Objective: To explore how life events, psychosocial factors, and demographic variables are related to one-year changes in disability in early rheumatoid arthritis (RA).
Methods: A sample of 238 patients with RA of 48 mo duration or less was examined at baseline and after 12 mo (n = 227; 95%). Data on life events and psychosocial variables were collected by structured interviews, and functional disability was measured by the Health Assessment Questionnaire (HAQ). Analyses of variance and forward stepwise linear regression analyses were used as statistical procedures.
Results: Mean functional disability measured by the HAQ was relatively low at baseline and remained stable during one year. Positive life events experienced during the past year were significantly related to improved physical ability, whereas female sex was significantly related to reduction in ability. Neither age, income, education, number of network members, symptoms of mental distress, nor negative life events in the past year significantly predicted one-year changes in functional limitations.

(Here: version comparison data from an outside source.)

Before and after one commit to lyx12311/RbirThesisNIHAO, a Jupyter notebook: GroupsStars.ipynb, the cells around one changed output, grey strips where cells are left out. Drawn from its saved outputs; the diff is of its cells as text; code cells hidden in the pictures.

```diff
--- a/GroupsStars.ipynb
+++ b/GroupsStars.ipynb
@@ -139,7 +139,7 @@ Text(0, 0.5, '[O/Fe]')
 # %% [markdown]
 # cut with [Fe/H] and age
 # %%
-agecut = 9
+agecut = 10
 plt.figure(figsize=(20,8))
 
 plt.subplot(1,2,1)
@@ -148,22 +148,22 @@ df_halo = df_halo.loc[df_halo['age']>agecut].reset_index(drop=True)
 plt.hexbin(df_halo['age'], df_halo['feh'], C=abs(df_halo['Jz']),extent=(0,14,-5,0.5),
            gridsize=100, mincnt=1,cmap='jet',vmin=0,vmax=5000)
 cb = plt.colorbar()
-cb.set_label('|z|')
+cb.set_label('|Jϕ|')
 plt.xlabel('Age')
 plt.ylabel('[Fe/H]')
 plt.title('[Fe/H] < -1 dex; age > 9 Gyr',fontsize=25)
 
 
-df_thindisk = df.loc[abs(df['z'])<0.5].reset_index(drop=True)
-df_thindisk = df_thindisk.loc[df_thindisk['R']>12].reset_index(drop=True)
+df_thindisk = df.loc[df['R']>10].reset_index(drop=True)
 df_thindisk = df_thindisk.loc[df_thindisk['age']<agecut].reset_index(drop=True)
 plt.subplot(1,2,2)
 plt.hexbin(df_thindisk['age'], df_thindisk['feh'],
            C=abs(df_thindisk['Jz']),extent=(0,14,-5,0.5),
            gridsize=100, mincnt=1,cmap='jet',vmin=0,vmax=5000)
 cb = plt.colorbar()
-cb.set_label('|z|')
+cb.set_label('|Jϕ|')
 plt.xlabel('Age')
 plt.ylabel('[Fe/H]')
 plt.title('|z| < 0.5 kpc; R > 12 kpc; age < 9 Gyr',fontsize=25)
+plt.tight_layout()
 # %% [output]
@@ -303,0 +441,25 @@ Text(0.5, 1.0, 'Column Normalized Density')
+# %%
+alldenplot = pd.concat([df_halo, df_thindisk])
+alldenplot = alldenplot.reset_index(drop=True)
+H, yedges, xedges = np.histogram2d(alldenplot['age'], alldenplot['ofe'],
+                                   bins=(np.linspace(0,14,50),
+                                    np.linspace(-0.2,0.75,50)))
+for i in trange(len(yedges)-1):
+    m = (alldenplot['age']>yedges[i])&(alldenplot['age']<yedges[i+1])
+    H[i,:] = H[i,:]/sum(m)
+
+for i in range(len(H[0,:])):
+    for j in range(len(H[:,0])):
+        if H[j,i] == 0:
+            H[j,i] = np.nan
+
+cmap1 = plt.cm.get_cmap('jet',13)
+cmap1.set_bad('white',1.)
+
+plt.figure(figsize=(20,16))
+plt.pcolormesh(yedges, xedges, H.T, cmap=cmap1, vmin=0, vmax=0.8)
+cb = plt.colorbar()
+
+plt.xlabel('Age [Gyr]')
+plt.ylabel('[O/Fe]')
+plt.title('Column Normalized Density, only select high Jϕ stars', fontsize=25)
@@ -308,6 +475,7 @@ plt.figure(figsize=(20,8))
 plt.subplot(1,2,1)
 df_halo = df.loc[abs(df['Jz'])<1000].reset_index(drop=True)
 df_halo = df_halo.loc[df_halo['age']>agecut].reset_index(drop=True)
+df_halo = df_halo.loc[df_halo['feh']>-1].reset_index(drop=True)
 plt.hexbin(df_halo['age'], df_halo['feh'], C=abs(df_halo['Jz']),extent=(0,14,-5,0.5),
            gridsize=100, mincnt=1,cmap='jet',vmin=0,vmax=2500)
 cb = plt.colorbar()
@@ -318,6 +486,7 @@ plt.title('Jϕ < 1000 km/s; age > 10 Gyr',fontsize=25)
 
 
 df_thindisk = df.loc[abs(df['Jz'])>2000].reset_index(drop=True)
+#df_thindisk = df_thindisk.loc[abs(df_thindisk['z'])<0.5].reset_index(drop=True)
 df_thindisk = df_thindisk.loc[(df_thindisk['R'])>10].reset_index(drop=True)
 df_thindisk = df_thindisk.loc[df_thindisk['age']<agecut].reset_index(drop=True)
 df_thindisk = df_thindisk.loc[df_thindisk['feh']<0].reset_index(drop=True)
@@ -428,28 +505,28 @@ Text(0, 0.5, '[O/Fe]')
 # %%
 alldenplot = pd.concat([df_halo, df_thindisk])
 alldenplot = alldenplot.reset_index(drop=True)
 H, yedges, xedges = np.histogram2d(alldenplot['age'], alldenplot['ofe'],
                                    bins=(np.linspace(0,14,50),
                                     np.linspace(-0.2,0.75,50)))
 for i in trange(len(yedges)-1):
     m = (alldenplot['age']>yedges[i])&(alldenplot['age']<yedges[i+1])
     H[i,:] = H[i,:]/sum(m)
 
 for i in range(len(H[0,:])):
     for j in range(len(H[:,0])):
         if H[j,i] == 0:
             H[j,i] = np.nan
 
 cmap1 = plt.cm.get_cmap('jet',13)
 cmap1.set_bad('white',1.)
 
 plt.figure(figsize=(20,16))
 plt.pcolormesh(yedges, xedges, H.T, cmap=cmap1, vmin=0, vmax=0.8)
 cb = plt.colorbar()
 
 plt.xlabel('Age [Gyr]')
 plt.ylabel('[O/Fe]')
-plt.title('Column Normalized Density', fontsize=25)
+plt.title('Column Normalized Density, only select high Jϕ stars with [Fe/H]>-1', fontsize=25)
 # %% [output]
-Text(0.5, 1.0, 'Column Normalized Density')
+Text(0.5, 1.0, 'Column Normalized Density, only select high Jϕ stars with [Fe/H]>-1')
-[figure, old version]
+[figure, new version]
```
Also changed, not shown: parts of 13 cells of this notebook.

Conclusion: The experience of positive life events during the past year was significantly related to a reduction in disability in this prospective study of 238 patients with early RA. This finding adds to our knowledge regarding the relationship between psychosocial factors and disease progression in RA.